Facebook to pay $5bn to settle Cambridge Analytica scandal

Firm to set up privacy committee after settlement some believe does not go far enough

Facebook has agreed to pay more than $5 billion (€4.48 billion) to settle its cases with US regulators over the Cambridge Analytica data scandal.

The Federal Trade Commission announced on Wednesday it had agreed a settlement with the social media company, which marked the largest civil penalty the commission has ever handed out.

The agreement will also see Facebook set up a privacy committee, which will be independent from the board, as well as individual privacy compliance officers.

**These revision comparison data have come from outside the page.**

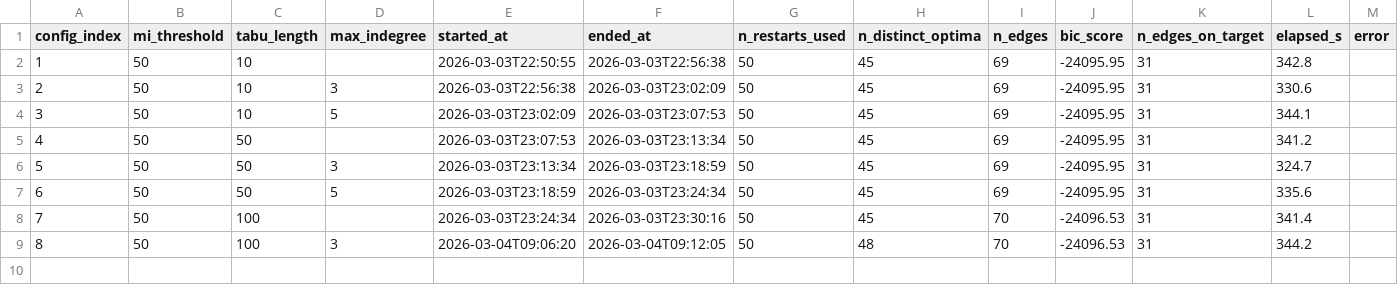
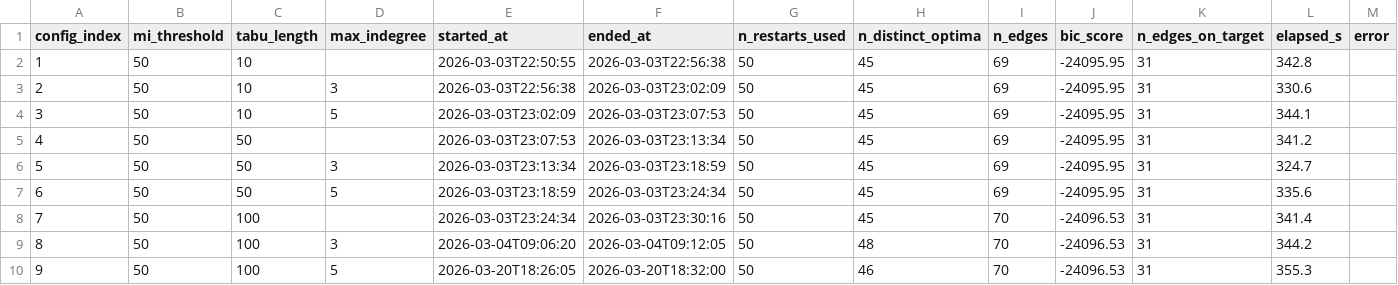
Before and after one commit to Murdock135/research-mevavul_diff_analysis, a CSV file: data/results/paper/mi50/summary.csv, drawn as a sheet; the diff names each change by its address in the sheet, - before the commit and + after, or states it on an @@ line.

```diff
--- a/data/results/paper/mi50/summary.csv
+++ b/data/results/paper/mi50/summary.csv
+row 10: 9 | 50 | 100 | 5 | 2026-03-20T18:26:05 | 2026-03-20T18:32:00 | 50 | 46 | 70 | -24096.53 | 31 | 355.3
```
Also changed, not shown: data/results/paper/shd_summary_within_config.csv, 5 other files.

Chairman of the commission Joe Simons said: "The magnitude of the $5 billion penalty and sweeping conduct relief are unprecedented in the history of the [commission]. The relief is designed not only to punish future violations but, more importantly, to change Facebook's entire privacy culture to decrease the likelihood of continued violations."

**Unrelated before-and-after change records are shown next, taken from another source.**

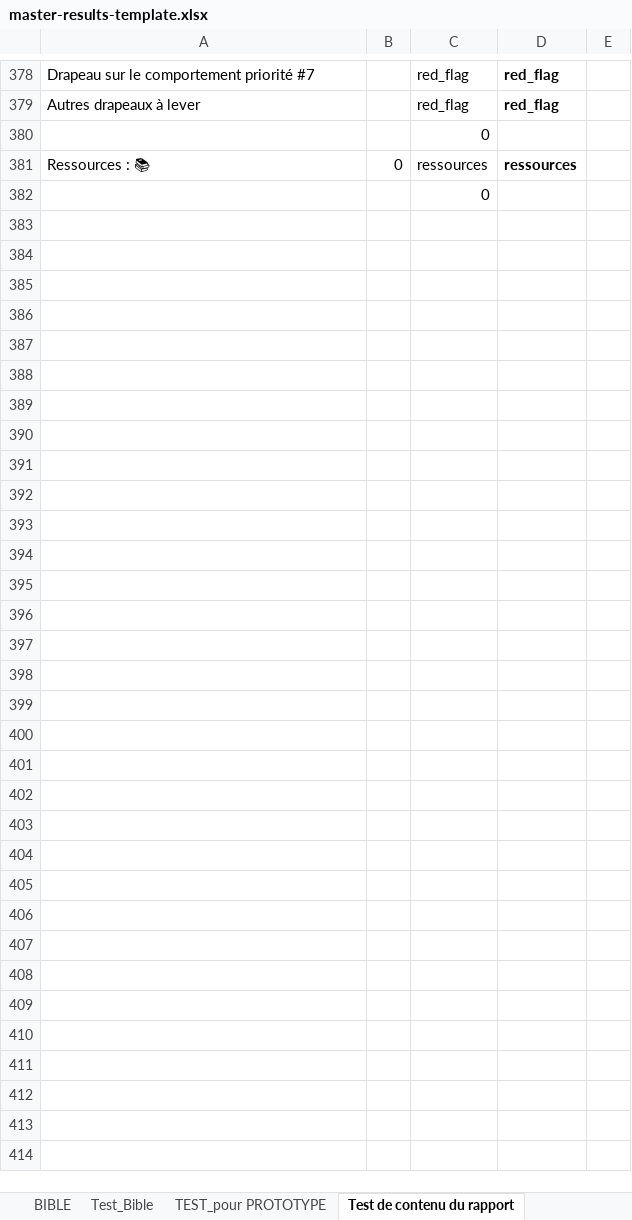
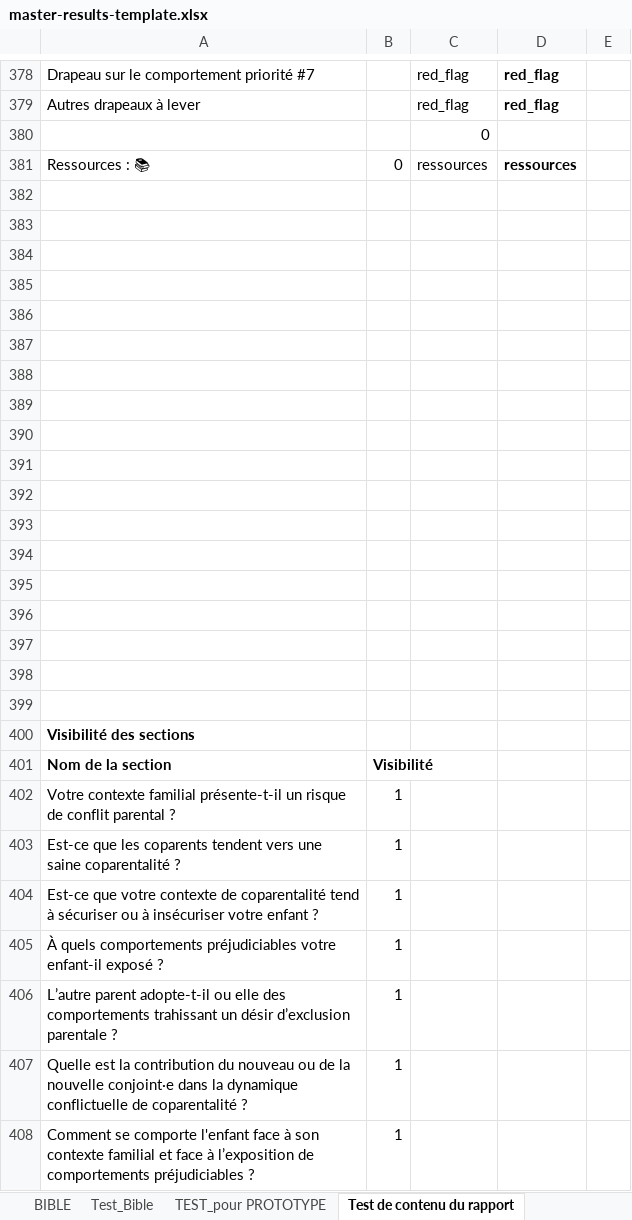
Before and after one commit to je-bert/e-barometre, an Excel workbook: flask-app/master-results-template.xlsx, sheet Test de contenu du rapport, drawn as a sheet; only a part is shown, gaps mark what is left out; values as stored, in another font and other column widths than the file's, no borders; the diff covers the shown part only; the diff names each change by its address in the sheet, - before the commit and + after, or states it on an @@ line.

Commit message:
update excel, conditionnal to show or hide sections in final report

```diff
--- a/flask-app/master-results-template.xlsx (sheet Test de contenu du rapport)
+++ b/flask-app/master-results-template.xlsx (sheet Test de contenu du rapport)
-C382: 0
+C382: (empty)
+row 383: (empty)
+row 384: (empty)
+row 385: (empty)
+row 386: (empty)
+row 387: (empty)
+row 388: (empty)
+row 389: (empty)
+row 390: (empty)
+row 391: (empty)
+row 392: (empty)
+row 393: (empty)
+row 394: (empty)
+row 395: (empty)
+row 396: (empty)
+row 397: (empty)
+row 398: (empty)
+row 399: (empty)
+row 400: Visibilité des sections
+row 401: Nom de la section | Visibilité
+row 402: Votre contexte familial présente-t-il un risque de conflit parental ? | 1
+row 403: Est-ce que les coparents tendent vers une saine coparentalité ? | 1
+row 404: Est-ce que votre contexte de coparentalité tend à sécuriser ou à insécuriser votre enfant ? | 1
+row 405: À quels comportements préjudiciables votre enfant-il exposé ? | 1
+row 406: L’autre parent adopte-t-il ou elle des comportements trahissant un désir d’exclusion parentale ? | 1
+row 407: Quelle est la contribution du nouveau ou de la nouvelle conjoint·e dans la dynamique conflictuelle de coparentalité ? | 1
+row 408: Comment se comporte l'enfant face à son contexte familial et face à l’exposition de comportements préjudiciables ? | 1
```
Also changed, not shown: 1 added row, 1 removed row, 1 moved row and 2 edited cells elsewhere in this sheet, sheet TEST_pour PROTOTYPE, formulas that keep their value, charts or pictures.
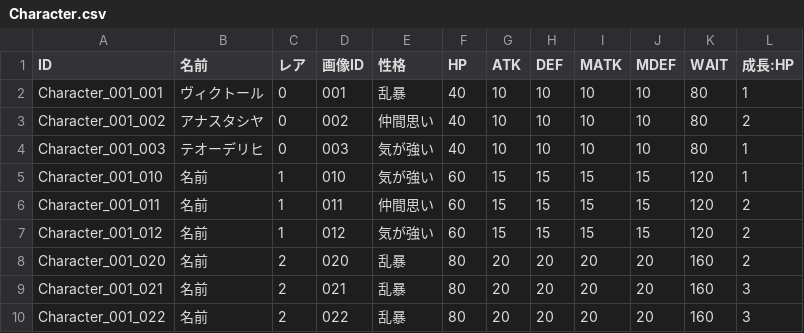
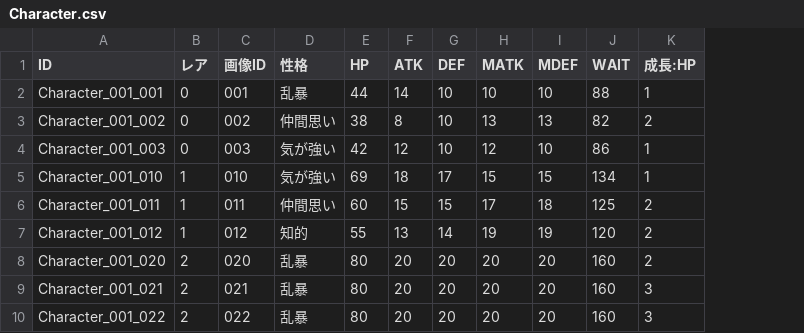
Before and after one commit to kou-yeung/Alice, a CSV file: prog/client/Alice/Assets/AddressableAssets/Entities/Character.csv, drawn as a sheet; only a part is shown; removed rows and columns are numbered as before the commit, all else as after; the diff names each change by its address in the sheet, - before the commit and + after, or states it on an @@ line.

```diff
--- a/prog/client/Alice/Assets/AddressableAssets/Entities/Character.csv
+++ b/prog/client/Alice/Assets/AddressableAssets/Entities/Character.csv
-column B (名前), rows 2-10: ヴィクトール | アナスタシヤ | テオーデリヒ | 名前 | 名前 | 名前 | 名前 | 名前 | 名前
-E2 (HP): 40
+E2 (HP): 44
-F2 (ATK): 10
+F2 (ATK): 14
-J2 (WAIT): 80
+J2 (WAIT): 88
-E3 (HP): 40
+E3 (HP): 38
-F3 (ATK): 10
+F3 (ATK): 8
-H3 (MATK): 10
+H3 (MATK): 13
-I3 (MDEF): 10
+I3 (MDEF): 13
-J3 (WAIT): 80
+J3 (WAIT): 82
-E4 (HP): 40
+E4 (HP): 42
-F4 (ATK): 10
+F4 (ATK): 12
-H4 (MATK): 10
+H4 (MATK): 12
-J4 (WAIT): 80
+J4 (WAIT): 86
-E5 (HP): 60
+E5 (HP): 69
-F5 (ATK): 15
+F5 (ATK): 18
-G5 (DEF): 15
+G5 (DEF): 17
-J5 (WAIT): 120
+J5 (WAIT): 134
-H6 (MATK): 15
+H6 (MATK): 17
-I6 (MDEF): 15
+I6 (MDEF): 18
-J6 (WAIT): 120
+J6 (WAIT): 125
-D7 (性格): 気が強い
+D7 (性格): 知的
-E7 (HP): 60
+E7 (HP): 55
-F7 (ATK): 15
+F7 (ATK): 13
-G7 (DEF): 15
+G7 (DEF): 14
-H7 (MATK): 15
+H7 (MATK): 19
-I7 (MDEF): 15
+I7 (MDEF): 19
```
Also changed, not shown: resources/masterdata/cl/Character.csv, 2 other files.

The decision has split the commission internally, however, with the two Democratic commissioners voting against the settlement for not going far enough.

In a dissenting statement, Rohit Chopra, one of the Democratic commissioners, said: "The proposed settlement does little to change the business model or practices that led to the recidivism. The settlement imposes no meaningful changes to the company's structure or financial incentives, which led to these violations. Nor does it include any restrictions on the company's mass surveillance or advertising tactics."

Structural changes

In a response on Facebook, the company's founder Mark Zuckerburg flagged "major structural changes" at the network.

“We have a responsibility to protect people’s privacy. We already work hard to live up to this responsibility, but now we’re going to set a completely new standard for our industry,” he said.

He said the group’s new privacy committee would be akin to its board-level audit committee and said Facebook would create the new position of chief privacy officer for products.

“Going forward, when we ship a new feature that uses data, or modify an existing feature to use data in new ways, we’ll have to document any risks and the steps we’re taking to mitigate them,” he said.

“We expect it will take hundreds of engineers and more than a thousand people across our company to do this important work. And we expect it will take longer to build new products following this process going forward.”

‘Fundamental shift’

Colin Stretch, Facebook's general counsel, said in a blog post: "The agreement will require a fundamental shift in the way we approach our work, and it will place additional responsibility on people building our products at every level of the company. It will mark a sharper turn toward privacy, on a different scale than anything we've done in the past."

Separately, the company has also agreed to pay $100 million to the Securities and Exchange Commission, which said Facebook had made misleading disclosures over the misuse of user data.

The cases were both launched in the wake of the Cambridge Analytica data scandal, in which user data were leaked to a political research group through a third-party app. – Copyright The Financial Times Limited 2019